**RECORD EXTRACTS:**

__________

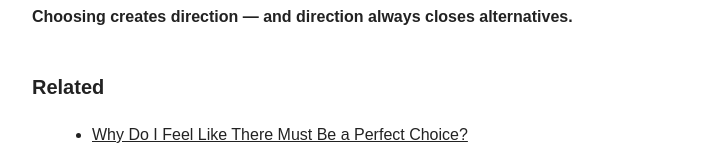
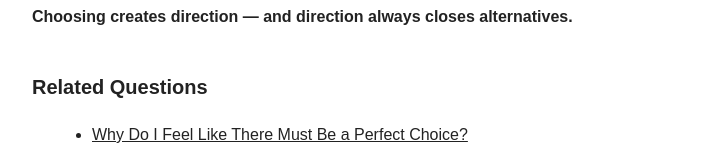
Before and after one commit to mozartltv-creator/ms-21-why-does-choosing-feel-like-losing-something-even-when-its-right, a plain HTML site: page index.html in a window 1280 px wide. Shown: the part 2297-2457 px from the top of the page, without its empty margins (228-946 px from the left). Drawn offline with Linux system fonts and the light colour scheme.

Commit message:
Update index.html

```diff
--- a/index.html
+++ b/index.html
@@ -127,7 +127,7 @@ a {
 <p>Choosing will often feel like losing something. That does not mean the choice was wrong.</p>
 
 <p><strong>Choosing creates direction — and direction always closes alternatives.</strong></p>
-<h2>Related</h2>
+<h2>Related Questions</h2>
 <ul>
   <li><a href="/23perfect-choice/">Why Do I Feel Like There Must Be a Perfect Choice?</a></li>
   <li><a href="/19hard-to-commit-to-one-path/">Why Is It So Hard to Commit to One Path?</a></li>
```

__________

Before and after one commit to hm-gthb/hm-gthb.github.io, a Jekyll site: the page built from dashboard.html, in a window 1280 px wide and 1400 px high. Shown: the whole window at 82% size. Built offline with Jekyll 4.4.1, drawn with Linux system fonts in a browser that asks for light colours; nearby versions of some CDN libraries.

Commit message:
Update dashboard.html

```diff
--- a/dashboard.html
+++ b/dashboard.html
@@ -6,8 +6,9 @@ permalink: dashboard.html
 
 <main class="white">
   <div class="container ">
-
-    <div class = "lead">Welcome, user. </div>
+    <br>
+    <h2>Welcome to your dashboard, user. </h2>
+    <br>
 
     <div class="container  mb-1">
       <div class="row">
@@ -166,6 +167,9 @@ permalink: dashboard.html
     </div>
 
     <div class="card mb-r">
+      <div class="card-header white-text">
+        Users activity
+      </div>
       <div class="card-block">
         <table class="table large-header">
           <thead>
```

__________

**PROBLEM STATEMENT:**
Where a line of the data includes the string "dashboard", list that line.

**OUTPUT FOR THIS EXERCISE:**
Before and after one commit to hm-gthb/hm-gthb.github.io, a Jekyll site: the page built from dashboard.html, in a window 1280 px wide and 1400 px high. Shown: the whole window at 82% size. Built offline with Jekyll 4.4.1, drawn with Linux system fonts in a browser that asks for light colours; nearby versions of some CDN libraries.
Update dashboard.html
--- a/dashboard.html
+++ b/dashboard.html
@@ -6,8 +6,9 @@ permalink: dashboard.html
+    <h2>Welcome to your dashboard, user. </h2>
@@ -166,6 +167,9 @@ permalink: dashboard.html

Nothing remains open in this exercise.